Duplicate your newly merged layer several times, and using the cursor keys nudge them down the page, spreading them evenly.
Merge your new layers once again, and then select the Rectangular Marquee tool. Make a selection over the four keys selected below.
Hit “Delete,” and then use the Pencil tool to extend the top line of the last key on the left.
Merge the two layers that make up our keyboard illustration by selecting them and choosing Layer → Merge Layers. Go to Filter → Noise → Add Noise to add 3% of noise.
Grab the Rounded Rectangle Shape tool, and draw a shape like the one below:
Hold “Command” and click on the layers thumbnail in the layers panel to make a selection. On a new layer, choose Edit → Stroke. Apply a 3-pixel stroke using a color from the background of your design. Delete the original shape layer.
Using the Rectangular Marquee tool, select the overlapping stroked line.
Hit “Delete” to remove unnecessary areas of stroke. Add a 1-pixel drop-shadow to your keyboard and wire, like we did with the type earlier.
Repeat the previous steps, but illustrate a mouse.
Add your finishing touches, whether they’re more textures or some patterns. I used grunge brushes to erase several corners of the solid shapes.
Here is my result…

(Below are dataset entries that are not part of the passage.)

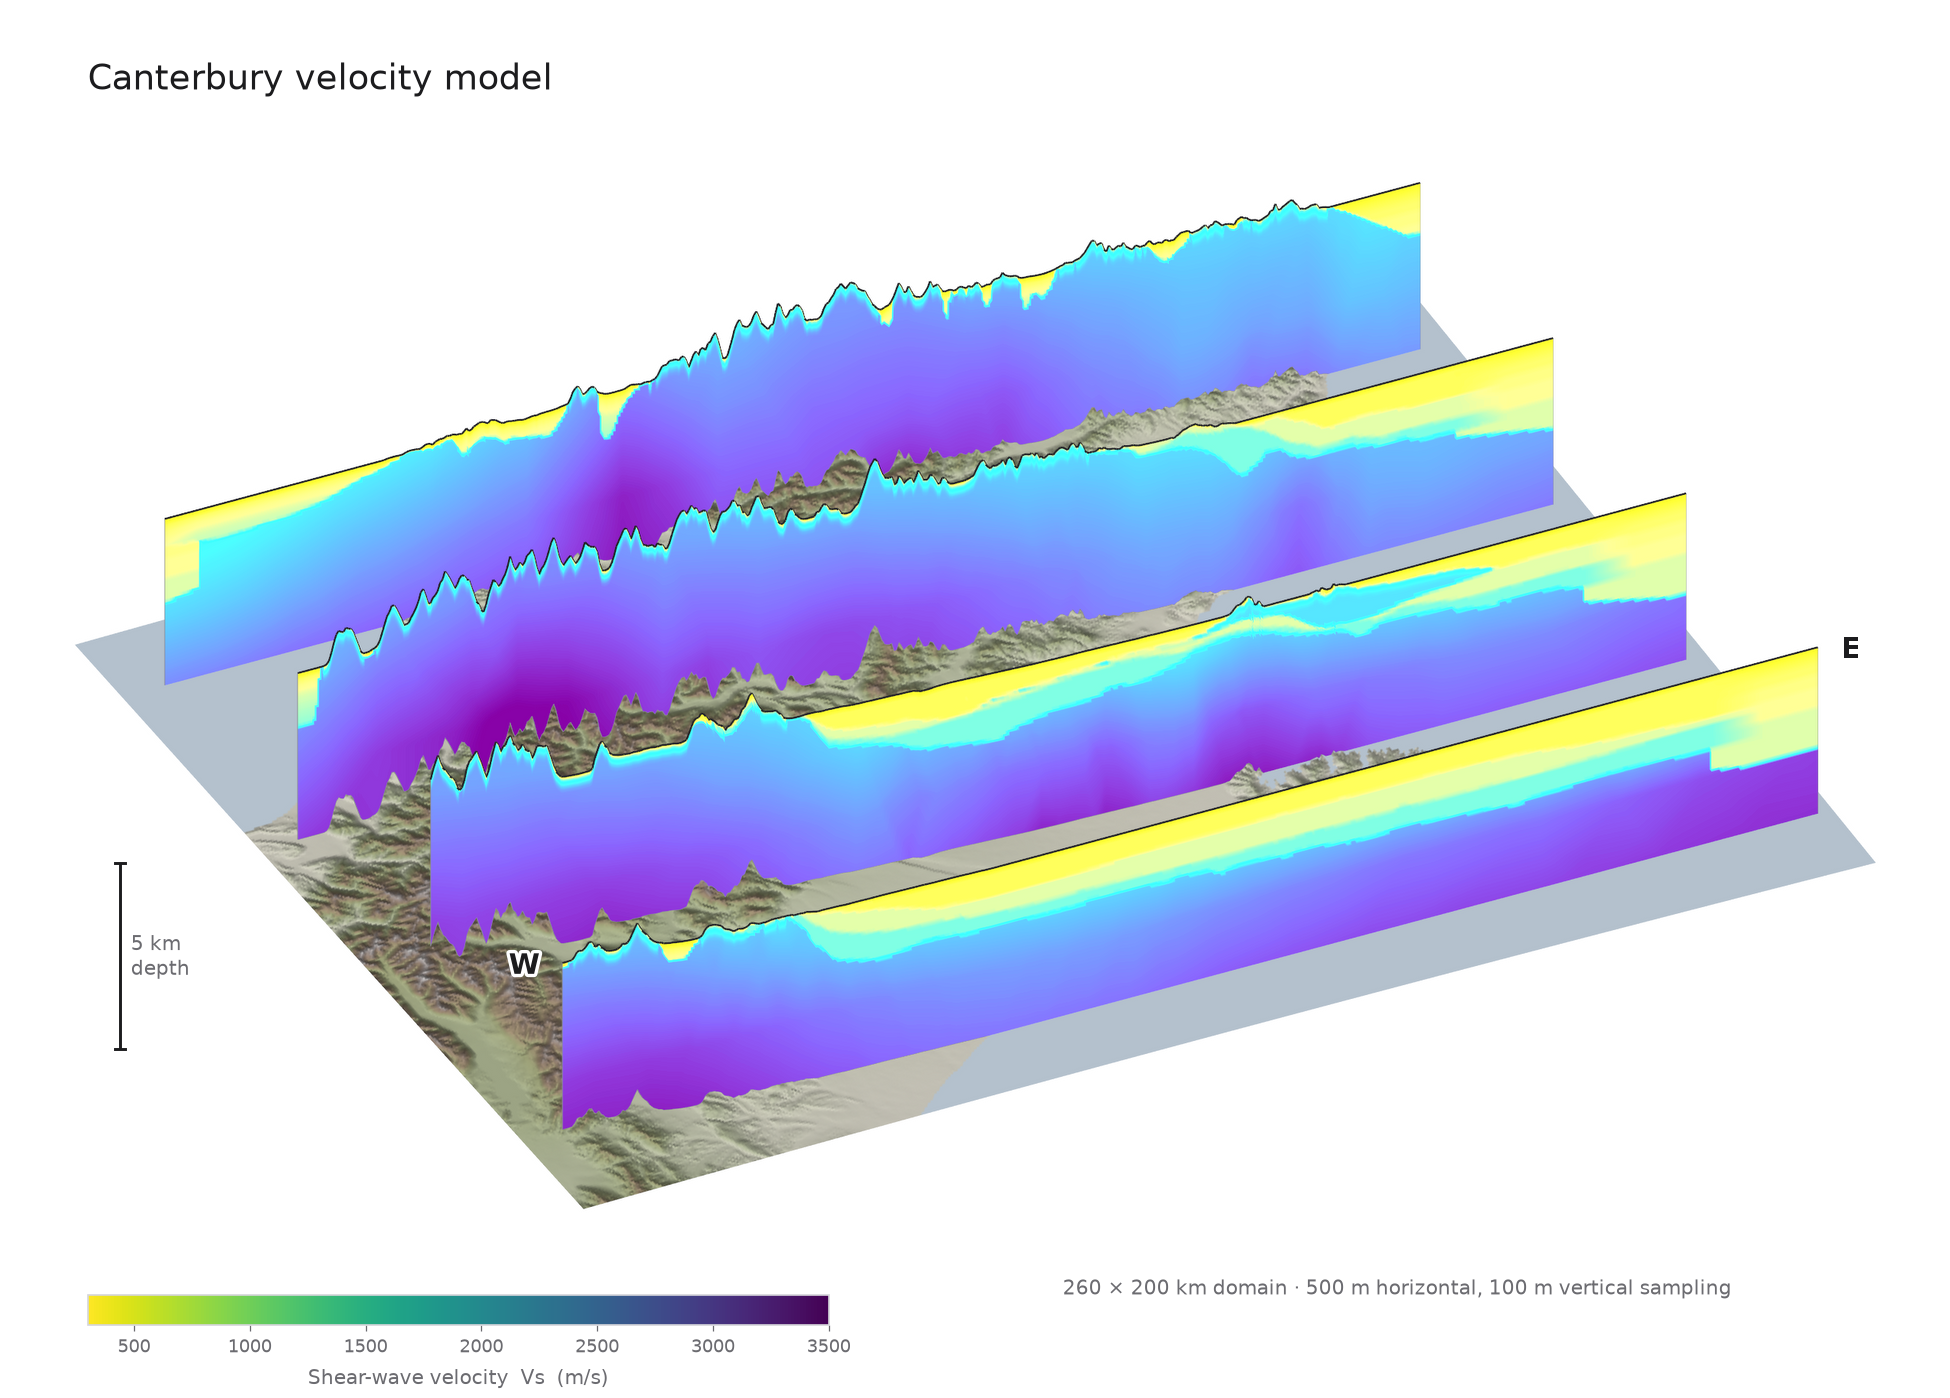
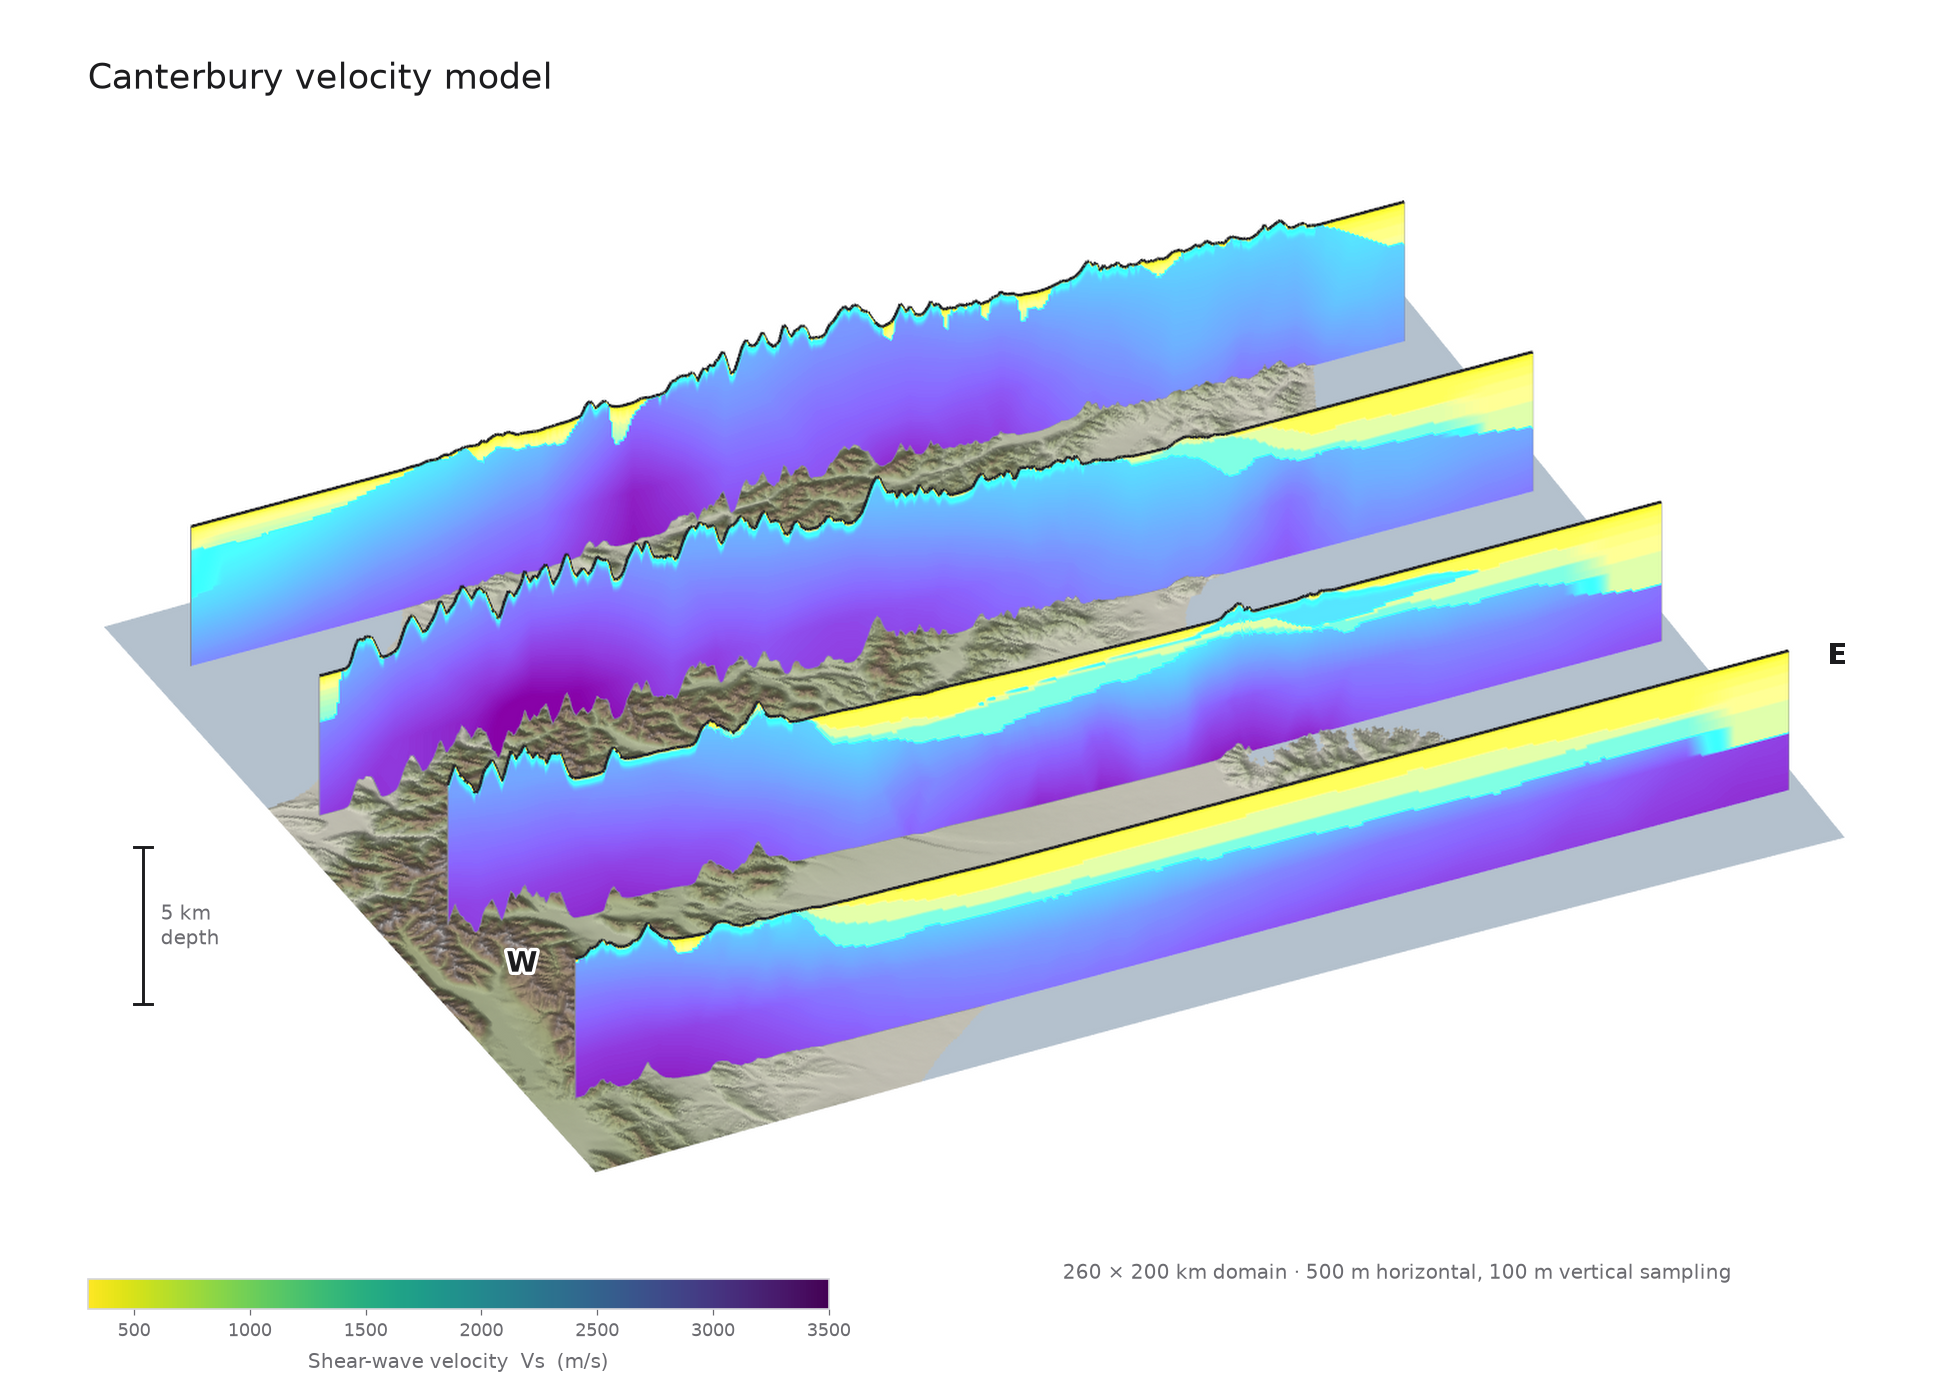
offshore basin updates

Changed region(s): [[0.0308, 0.1245, 0.9538, 0.8718], [0.0615, 0.6539, 0.1231, 0.7161]]

diff --git a/nzcvm/layers/offshore.py b/nzcvm/layers/offshore.py
@@ -183,17 +183,14 @@ class OffshoreBasinLayer(Layer[OffshoreBasinConfig], config_cls=OffshoreBasinCon
             logger.debug("Chunk below basin surface, skipping calculation.")
             return self.next_layer(grid, model_range=model_range)
 
-        # A basin that reaches the surface owns the whole column beneath it, so
-        # the offshore profile is suppressed there. This mirrors the Ely GTL
-        # taper, and restores the lateral basin veto the pre-nzcvm NZVM code
-        # applied via `in_any_basin_lat_lon`.
         surface_layer = grid_like_at_depth(grid, 0.0)
-        basin_at_surface = self.next_layer(
-            surface_layer, model_range=ModelRange.BASINS
-        ).squeeze()
-        in_basin = xr.apply_ufunc(np.isclose, basin_at_surface.alpha, 1.0)
+        footprint = (
+            self.next_layer(surface_layer, model_range=ModelRange.BASINS)
+            .squeeze()
+            .alpha
+        )
 
-        if in_basin.all():
+        if np.allclose(footprint, 1.0):
             logger.debug(
                 "Chunk inside basin at surface, skipping offshore calculation."
             )
@@ -208,11 +205,20 @@ class OffshoreBasinLayer(Layer[OffshoreBasinConfig], config_cls=OffshoreBasinCon
         background = self.next_layer(grid, model_range=model_range)
         offshore_qualities = self.model.qualities(grid.depth)
 
-        # In-place update: write blend(basins, offshore) into background only
-        # where the point is offshore and above the modelled basin surface.
-        # Equivalent to xr.where(mask, blend(basins, offshore), background) but
-        # avoids allocating a new result array.
-        mask = is_above_basin & is_offshore & ~in_basin
-        qualities.blend(basins, offshore_qualities, out=background, where=mask)
+        # How much basin was present at the surface but has faded out at this
+        # depth: 1 below a basin's base inside its footprint, 0 above the base
+        # and outside the footprint, and a ramp across the smoothing boundary.
+        # Used to cross-fade the basin with the offshore basin.
+        faded = (footprint - basins.alpha).clip(0.0, 1.0)
+        offshore_qualities[Component.ALPHA] = offshore_qualities.alpha * (1.0 - faded)
+
+        # Composite offshore over the background, then basins over the lot, only
+        # where the offshore body exists. The background already renders basins
+        # onto tomography, but wherever the basin is present the offshore is
+        # either occluded by it or opaque itself, so re-compositing the basin on
+        # top will not double count.
+        mask = (is_above_basin & is_offshore).values
+        qualities.blend(offshore_qualities, background, out=background, where=mask)
+        qualities.blend(basins, background, out=background, where=mask)
 
         return background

If you followed this tutorial, please feel free to link to your final product in the comments area below. We’d love to see it!